CS01 and CS02 RF capacitance electronic level measurement utilizes the same fundamentals as any electronic capacitor (diagram A). A capacitor is formed when an AC signal is applied across two conductive plates separated by an insulating medium, or dielectric. The value of a capacitor is determined by the:
1. Area of the conductive plates (A)
2. Distance between the plates (D)
3. Dielectric of the insulating medium between the plates (E)
Capacitance = E*A/D
The resultant capacitance value increases as the dielectric increases. Capacitance is measured in an extremely small unit called a pico Farad (pF).
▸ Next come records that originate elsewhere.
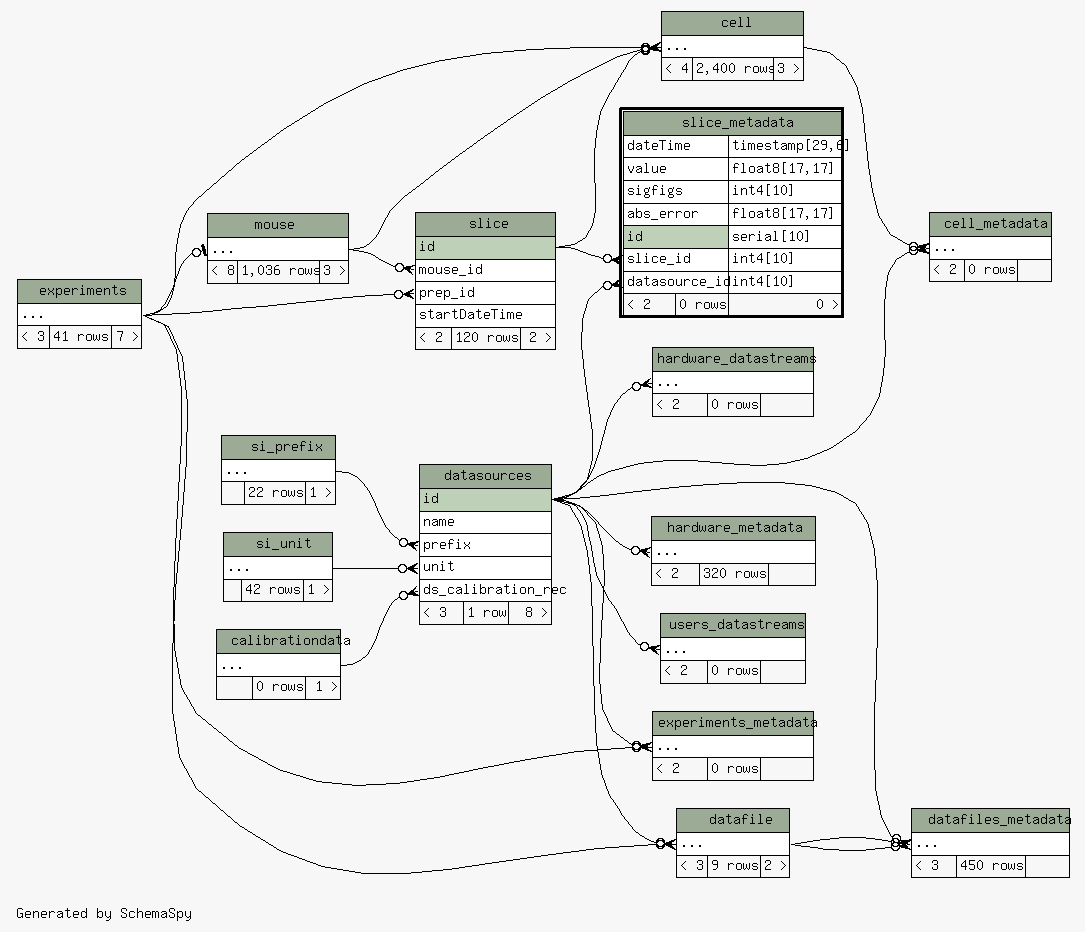
Earlier version of the Graphviz export database/ss/diagrams/slice_metadata.2degrees.png (tgbugs/mlab). Its source is kept beside it as database/ss/diagrams/slice_metadata.2degrees.dot.
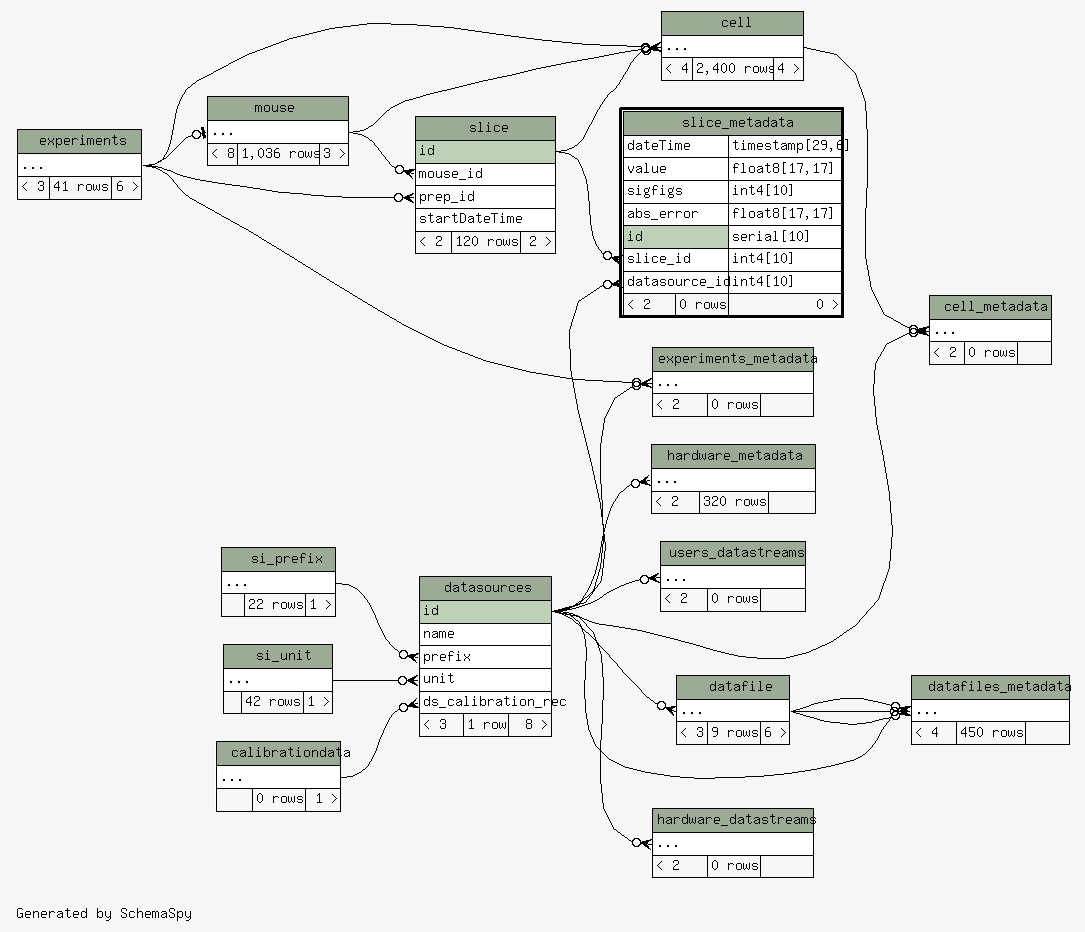
The same diagram one commit later.

Diff of the diagram source:
```diff
@@ -23,8 +23,8 @@
   "cell_metadata":"elipses":w -> "cell":"elipses":e [arrowhead=none dir=back arrowtail=crowodot];
   "cell_metadata":"elipses":w -> "datasources":"id":e [arrowhead=none dir=back arrowtail=crowodot];
   "datafile":"elipses":w -> "datasources":"id":e [arrowhead=none dir=back arrowtail=crowodot];
-  "datafile":"elipses":w -> "experiments":"elipses":e [arrowhead=none dir=back arrowtail=crowodot];
   "datafiles_metadata":"elipses":w -> "datasources":"id":e [arrowhead=none dir=back arrowtail=crowodot];
+  "datafiles_metadata":"elipses":w -> "datafile":"elipses":e [arrowhead=none dir=back arrowtail=crowodot];
   "datafiles_metadata":"elipses":w -> "datafile":"elipses":e [arrowhead=none dir=back arrowtail=crowodot];
   "datafiles_metadata":"elipses":w -> "datafile":"elipses":e [arrowhead=none dir=back arrowtail=crowodot];
   "datasources":"ds_calibration_rec":w -> "calibrationdata":"elipses":e [arrowhead=none dir=back arrowtail=crowodot];
@@ -55,7 +55,7 @@
     <TABLE BORDER="0" CELLBORDER="1" CELLSPACING="0" BGCOLOR="#ffffff">
       <TR><TD COLSPAN="3" BGCOLOR="#9bab96" ALIGN="CENTER">cell</TD></TR>
       <TR><TD PORT="elipses" COLSPAN="3" ALIGN="LEFT">...</TD></TR>
-      <TR><TD ALIGN="LEFT" BGCOLOR="#f7f7f7">&lt; 4</TD><TD ALIGN="RIGHT" BGCOLOR="#f7f7f7">2,400 rows</TD><TD ALIGN="RIGHT" BGCOLOR="#f7f7f7">3 &gt;</TD></TR>
+      <TR><TD ALIGN="LEFT" BGCOLOR="#f7f7f7">&lt; 4</TD><TD ALIGN="RIGHT" BGCOLOR="#f7f7f7">2,400 rows</TD><TD ALIGN="RIGHT" BGCOLOR="#f7f7f7">4 &gt;</TD></TR>
     </TABLE>>
     URL="cell.html"
     tooltip="cell"
@@ -75,7 +75,7 @@
     <TABLE BORDER="0" CELLBORDER="1" CELLSPACING="0" BGCOLOR="#ffffff">
       <TR><TD COLSPAN="3" BGCOLOR="#9bab96" ALIGN="CENTER">datafile</TD></TR>
       <TR><TD PORT="elipses" COLSPAN="3" ALIGN="LEFT">...</TD></TR>
-      <TR><TD ALIGN="LEFT" BGCOLOR="#f7f7f7">&lt; 3</TD><TD ALIGN="RIGHT" BGCOLOR="#f7f7f7">9 rows</TD><TD ALIGN="RIGHT" BGCOLOR="#f7f7f7">2 &gt;</TD></TR>
+      <TR><TD ALIGN="LEFT" BGCOLOR="#f7f7f7">&lt; 3</TD><TD ALIGN="RIGHT" BGCOLOR="#f7f7f7">9 rows</TD><TD ALIGN="RIGHT" BGCOLOR="#f7f7f7">6 &gt;</TD></TR>
     </TABLE>>
     URL="datafile.html"
     tooltip="datafile"
@@ -85,7 +85,7 @@
     <TABLE BORDER="0" CELLBORDER="1" CELLSPACING="0" BGCOLOR="#ffffff">
       <TR><TD COLSPAN="3" BGCOLOR="#9bab96" ALIGN="CENTER">datafiles_metadata</TD></TR>
       <TR><TD PORT="elipses" COLSPAN="3" ALIGN="LEFT">...</TD></TR>
-      <TR><TD ALIGN="LEFT" BGCOLOR="#f7f7f7">&lt; 3</TD><TD ALIGN="RIGHT" BGCOLOR="#f7f7f7">450 rows</TD><TD ALIGN="RIGHT" BGCOLOR="#f7f7f7">  </TD></TR>
+      <TR><TD ALIGN="LEFT" BGCOLOR="#f7f7f7">&lt; 4</TD><TD ALIGN="RIGHT" BGCOLOR="#f7f7f7">450 rows</TD><TD ALIGN="RIGHT" BGCOLOR="#f7f7f7">  </TD></TR>
     </TABLE>>
     URL="datafiles_metadata.html"
     tooltip="datafiles_metadata"
@@ -109,7 +109,7 @@
     <TABLE BORDER="0" CELLBORDER="1" CELLSPACING="0" BGCOLOR="#ffffff">
       <TR><TD COLSPAN="3" BGCOLOR="#9bab96" ALIGN="CENTER">experiments</TD></TR>
       <TR><TD PORT="elipses" COLSPAN="3" ALIGN="LEFT">...</TD></TR>
-      <TR><TD ALIGN="LEFT" BGCOLOR="#f7f7f7">&lt; 3</TD><TD ALIGN="RIGHT" BGCOLOR="#f7f7f7">41 rows</TD><TD ALIGN="RIGHT" BGCOLOR="#f7f7f7">7 &gt;</TD></TR>
+      <TR><TD ALIGN="LEFT" BGCOLOR="#f7f7f7">&lt; 3</TD><TD ALIGN="RIGHT" BGCOLOR="#f7f7f7">41 rows</TD><TD ALIGN="RIGHT" BGCOLOR="#f7f7f7">6 &gt;</TD></TR>
     </TABLE>>
     URL="experiments.html"
     tooltip="experiments"
```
In industrial applications, (diagram B), the probe is one plate of the capacitor, the outer shield is the other plate (ground reference). The insulating material that separates them is the dielectric. A tank that is empty is actually filled with air that has a dielectric of 1, the baseline of the dielectric scale. All materials have a dielectric higher than air, (e.g., oil = 2.5, alcohol = 18, tap water = 80, etc). As a tank is filled with media, the air (dielectric 1) is being displaced by the media having a higher dielectric; consequently, the amount of capacitance being generated between the center probe and shield increases. This capacitance change, corresponding to the rising or falling of media in a tank, can be detected by the transmitter yielding a continuous output.